* _Work to be completed_:
Among the lines of the material, copy those that hold the string "html".

◆ ◆ ◆

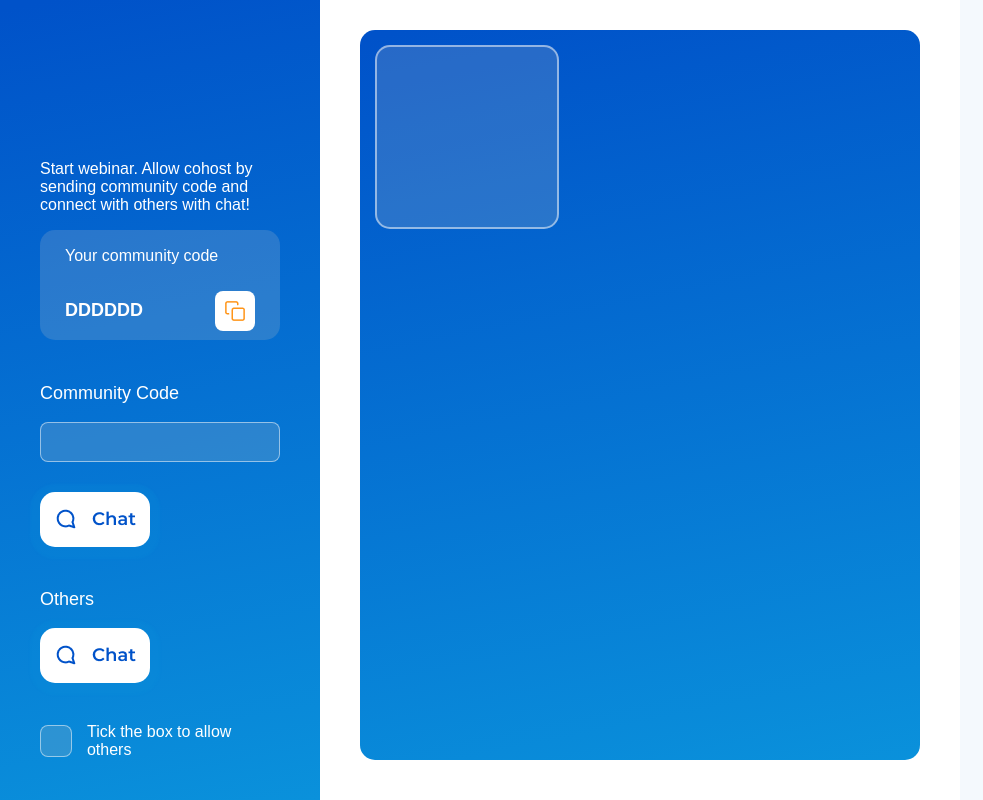
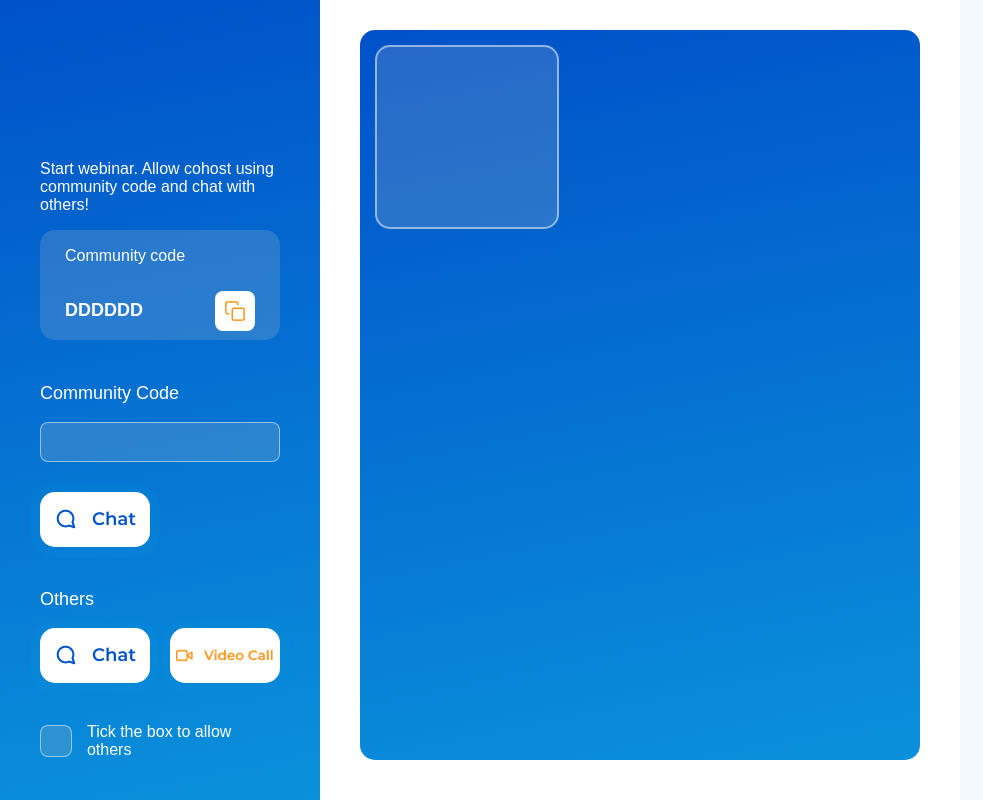
Before and after one commit to emiboyo/trivoh-webinar-with-turn-server, a website with bundled scripts: page public/index.html in a window 1280 px wide. Shown: the whole page, without its empty margins (0-983 px from the left). Built offline with nearby package versions, Linux system fonts and the light colour scheme; files whose address does not match are found by name.

Commit message:
fourth commit

```diff
--- a/public/index.html
+++ b/public/index.html
@@ -12,13 +12,13 @@
             <div>
                 <div class='description_container'>
                     <p class='description_container_paragraph'>
-                        Start webinar. Allow cohost by sending community code and connect with others with chat!
+                        Start webinar. Allow cohost using community code and chat with others!
                     </p>
                 </div>
                 <div class='personal_code_container'>
                     <div class='personal_code_title_container'>
                         <p class='personal_code_title_paragraph'>
-                            Your community code
+                            Community code
                         </p>
                     </div>
                     <div class="personal_code_value_container">
@@ -49,7 +49,9 @@
                         <button class='connecting_button' id='stranger_chat_button'>
                             <img src='/utils/images/chatButton.png' class='connecting_buttons_image'></img>
                         </button>
-
+                        <button class='connecting_button' id='stranger_video_button'>
+                            <img src='/utils/images/videoButton.png' class='connecting_buttons_image'></img>
+                        </button>
                     </div>
                 </div>
                 <div class='checkbox_container'>
```
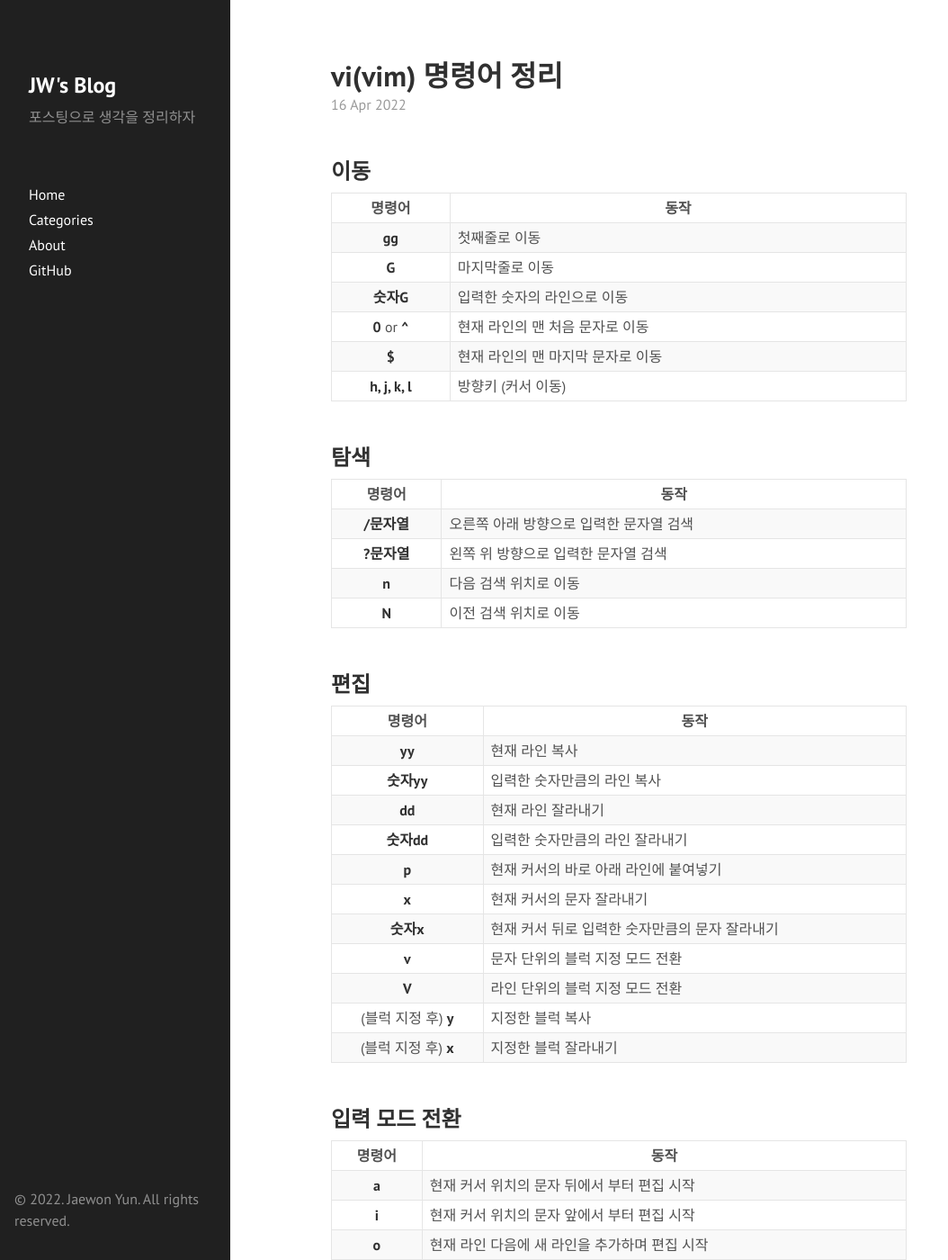
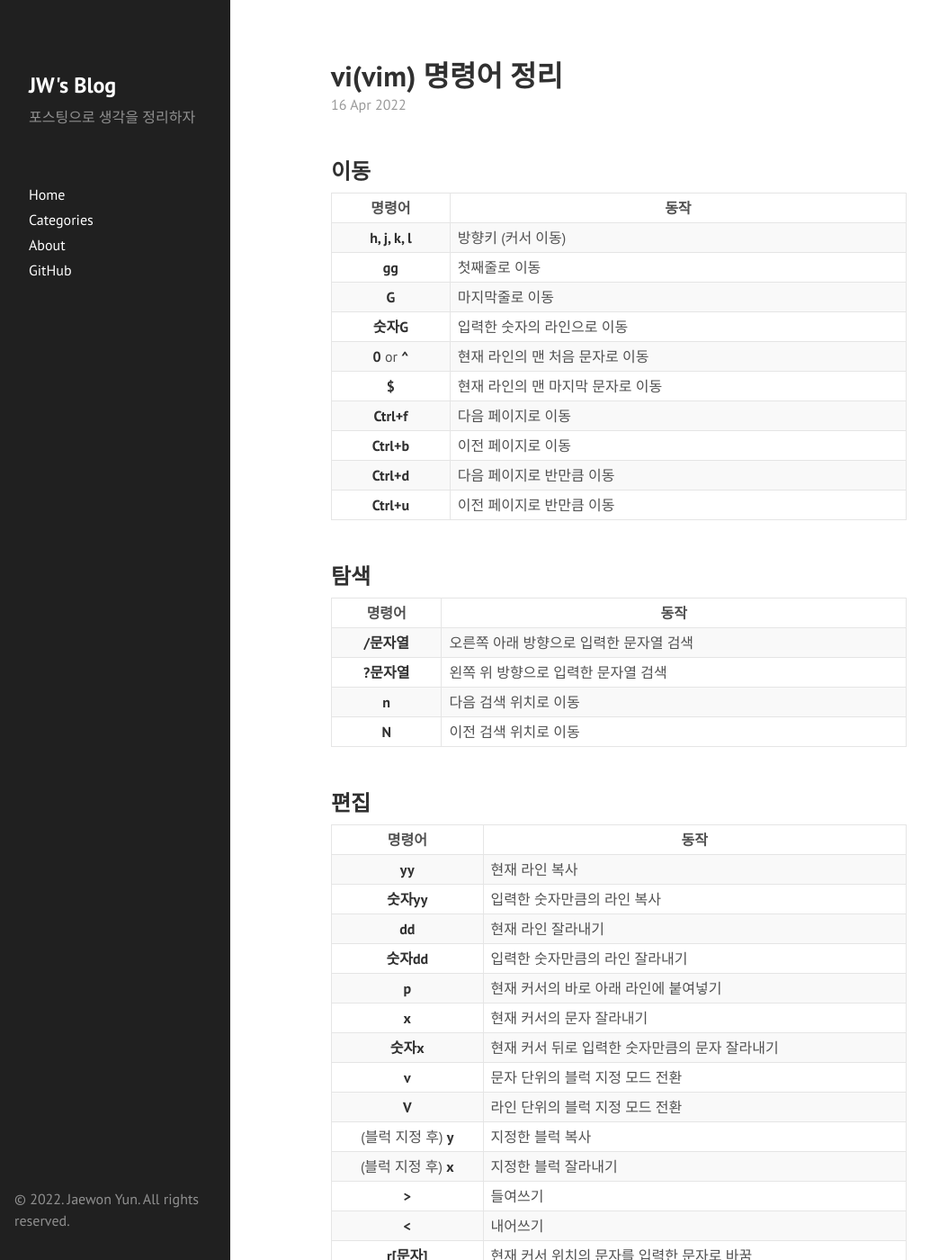
Before and after one commit to woin2ee/woin2ee.github.io, a Jekyll site: the page built from _posts/2022./2022-04-16-vi-shortcut.md, in a window 1280 px wide and 1400 px high. Shown: the whole window at 90% size, without its empty margins (0-1054 px from the left). Built offline with Jekyll 4.4.1, drawn with Linux system fonts in a browser that asks for light colours; some of the changed text lies outside the part shown.

Commit message:
Update Post

```diff
--- a/_posts/2022./2022-04-16-vi-shortcut.md
+++ b/_posts/2022./2022-04-16-vi-shortcut.md
@@ -9,12 +9,16 @@ categories: Posts
 
 명령어 | 동작
 :---: | ---
+**h, j, k, l** | 방향키 (커서 이동)
 **gg** | 첫째줄로 이동
 **G** | 마지막줄로 이동
 **숫자G** | 입력한 숫자의 라인으로 이동
 **0** or **^** | 현재 라인의 맨 처음 문자로 이동
 **$** | 현재 라인의 맨 마지막 문자로 이동
-**h, j, k, l** | 방향키 (커서 이동)
+**Ctrl+f** | 다음 페이지로 이동
+**Ctrl+b** | 이전 페이지로 이동
+**Ctrl+d** | 다음 페이지로 반만큼 이동
+**Ctrl+u** | 이전 페이지로 반만큼 이동
 
 ## 탐색
 
@@ -40,6 +44,10 @@ categories: Posts
 **V** | 라인 단위의 블럭 지정 모드 전환
 (블럭 지정 후) **y** | 지정한 블럭 복사
 (블럭 지정 후) **x** | 지정한 블럭 잘라내기
+**>** | 들여쓰기
+**<** | 내어쓰기
+**r[문자]** | 현재 커서 위치의 문자를 입력한 문자로 바꿈
+**R** | 현재 커서 위치부터 insert 모드 전환
 
 ## 입력 모드 전환
 
@@ -48,6 +56,7 @@ categories: Posts
 **a** | 현재 커서 위치의 문자 뒤에서 부터 편집 시작
 **i** | 현재 커서 위치의 문자 앞에서 부터 편집 시작
 **o** | 현재 라인 다음에 새 라인을 추가하며 편집 시작
+**O** | 현재 라인 위에 새 라인을 추가하며 편집 시작
 
 ## 기타
 
```
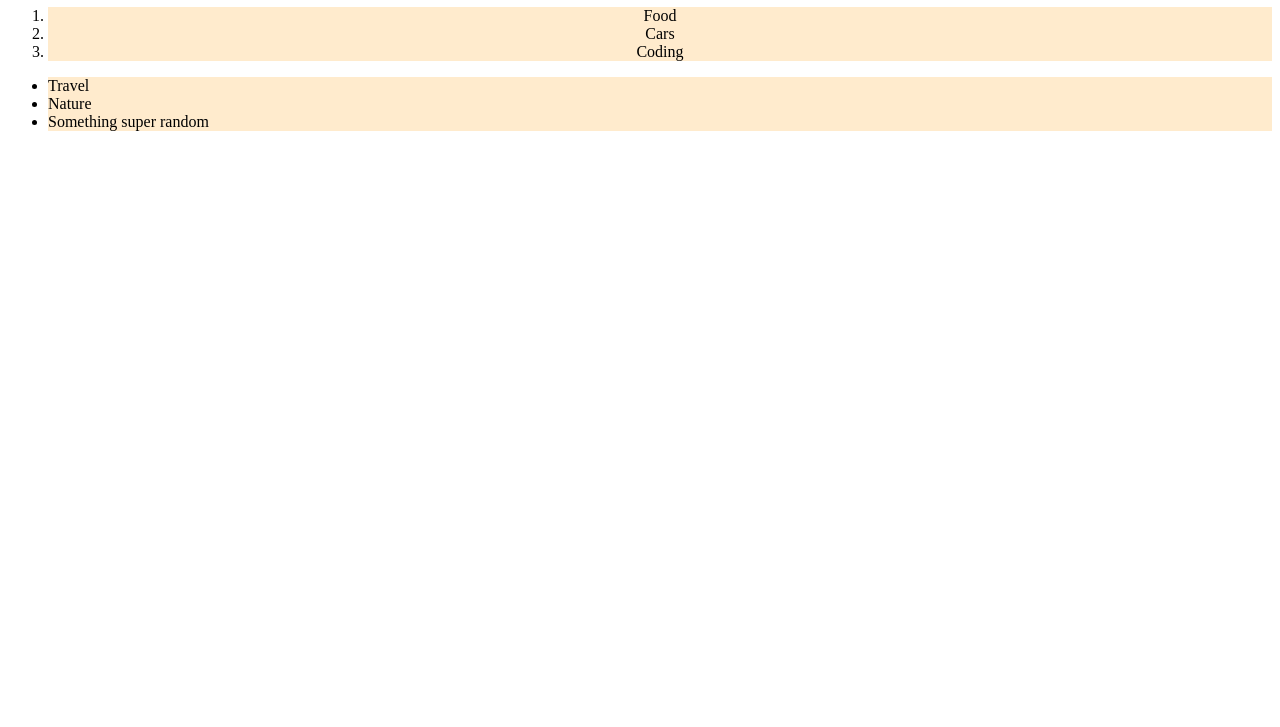
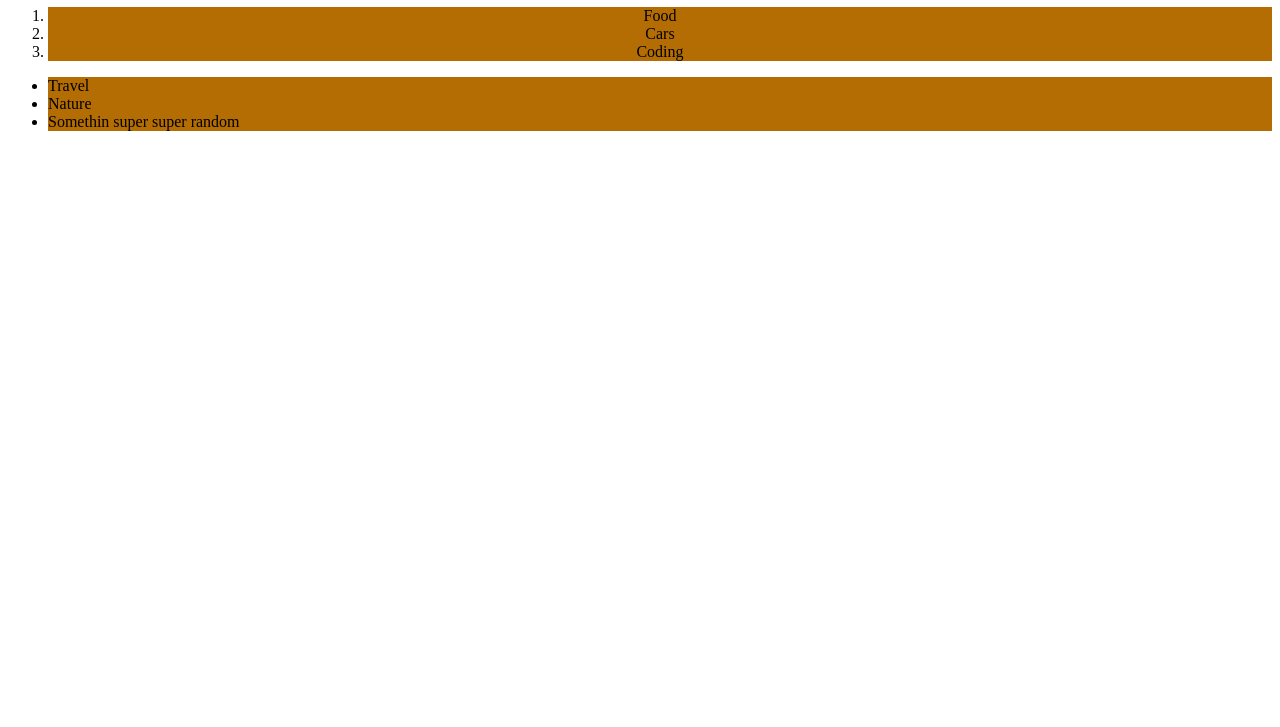
Before and after one commit to luespinal03/Favorites, a plain HTML site: page index.html in a window 1280 px wide. Shown: the part 73-800 px from the top of the page. Drawn offline with Linux system fonts and the light colour scheme.

Commit message:
index.html

```diff
--- a/index.html
+++ b/index.html
@@ -4,7 +4,7 @@
     <meta charset="UTF-8">
     <meta http-equiv="X-UA-Compatible" content="IE=edge">
     <meta name="viewport" content="width=device-width, initial-scale=1.0">
-    <title>List of favorites assignment</title>
+    <title>List of favorites</title>
     <link rel="stylesheet" href="styles.css"
 </head>
 <body>
@@ -19,7 +19,7 @@
     <ul>
         <li>Travel</li>
         <li>Nature</li>
-        <li>Something super random</li>
+        <li>Somethin super super random</li>
     </ul>
 </body>
 </html>
--- a/styles.css
+++ b/styles.css
@@ -8,5 +8,5 @@ ol {
 }
 
 li {
-    background-color: blanchedalmond;
+    background-color: rgb(180, 109, 3);
 }
```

◆ ◆ ◆

* _Solution_:
Before and after one commit to emiboyo/trivoh-webinar-with-turn-server, a website with bundled scripts: page public/index.html in a window 1280 px wide. Shown: the whole page, without its empty margins (0-983 px from the left). Built offline with nearby package versions, Linux system fonts and the light colour scheme; files whose address does not match are found by name.
--- a/public/index.html
+++ b/public/index.html
Before and after one commit to luespinal03/Favorites, a plain HTML site: page index.html in a window 1280 px wide. Shown: the part 73-800 px from the top of the page. Drawn offline with Linux system fonts and the light colour scheme.
index.html
--- a/index.html
+++ b/index.html
 </html>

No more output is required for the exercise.